## [ASSIGNMENT]
Take from the material every line containing the string "example" and copy it.

## [INPUT RECORDS]
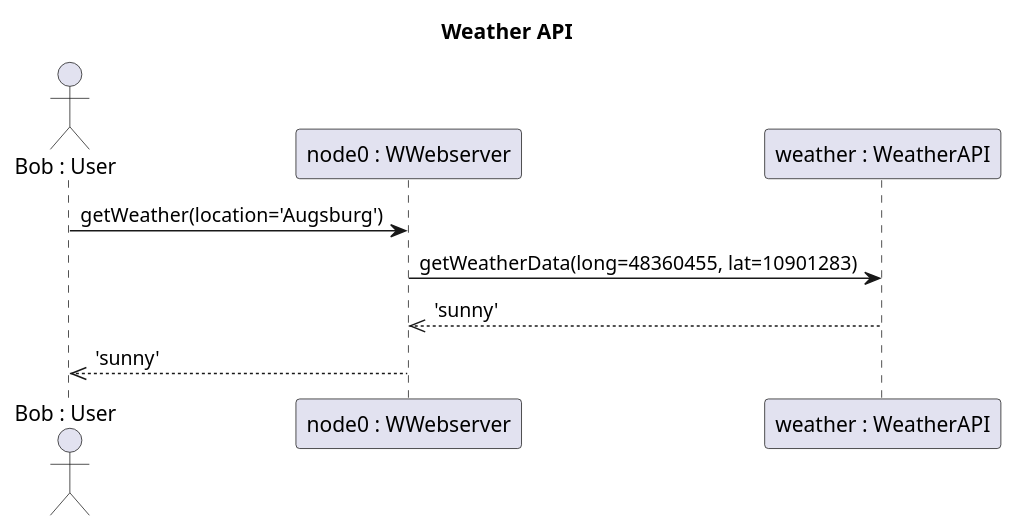
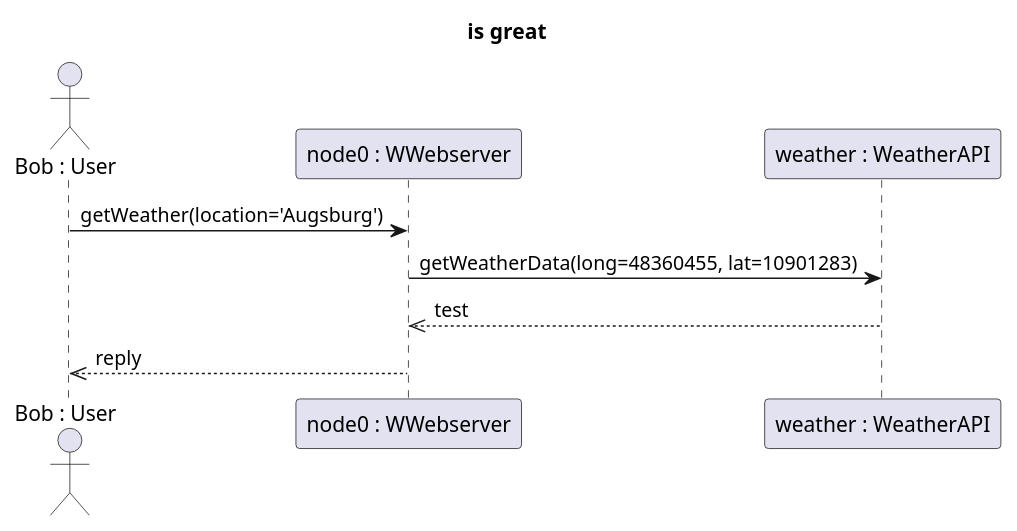
Before and after one commit to elite-se/mdd-puml-to-uml: the diagram in qvto/models/example.plantuml, drawn with PlantUML. The commit also changed 2 other files, not shown here.

```diff
--- a/qvto/models/example.plantuml
+++ b/qvto/models/example.plantuml
@@ -1,10 +1,11 @@
 @startuml
 title Weather API
+title is great
 actor "Bob : User" as Bob
 participant "node0 : WWebserver" as node0
 participant "weather : WeatherAPI" as anonymusWeatherAPI1
 Bob -> node0: getWeather(location='Augsburg')
 node0 -> anonymusWeatherAPI1: getWeatherData(long=48360455, lat=10901283)
-node0 <<-- anonymusWeatherAPI1: 'sunny'
-Bob <<-- node0: 'sunny'
+node0 <<-- anonymusWeatherAPI1: test
+Bob <<-- node0: reply
 @enduml
```
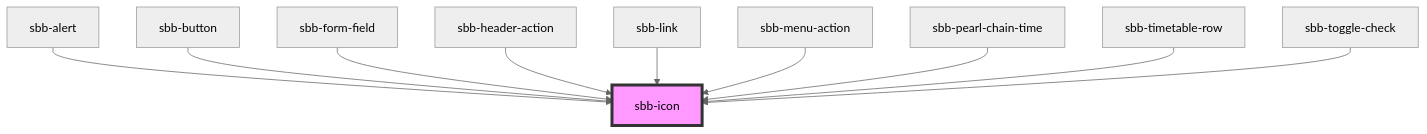
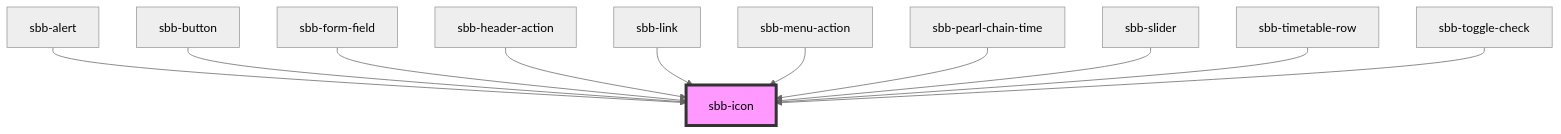
Before and after one commit to sbb-design-systems/lyne-components: the diagram in src/components/sbb-icon/readme.md, drawn with Mermaid (neutral theme). The commit also changed other lines of this file and 10 other files, not shown here.

Commit message:
feat: first implementation of sbb-slider

````diff
--- a/src/components/sbb-icon/readme.md
+++ b/src/components/sbb-icon/readme.md
@@ -110,13 +111,14 @@
 ```mermaid
 graph TD;
   sbb-alert --> sbb-icon
   sbb-button --> sbb-icon
   sbb-form-field --> sbb-icon
   sbb-header-action --> sbb-icon
   sbb-link --> sbb-icon
   sbb-menu-action --> sbb-icon
   sbb-pearl-chain-time --> sbb-icon
+  sbb-slider --> sbb-icon
   sbb-timetable-row --> sbb-icon
   sbb-toggle-check --> sbb-icon
   style sbb-icon fill:#f9f,stroke:#333,stroke-width:4px
 ```
````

## [SOLUTION TO THIS PROBLEM]
Before and after one commit to elite-se/mdd-puml-to-uml: the diagram in qvto/models/example.plantuml, drawn with PlantUML. The commit also changed 2 other files, not shown here.
--- a/qvto/models/example.plantuml
+++ b/qvto/models/example.plantuml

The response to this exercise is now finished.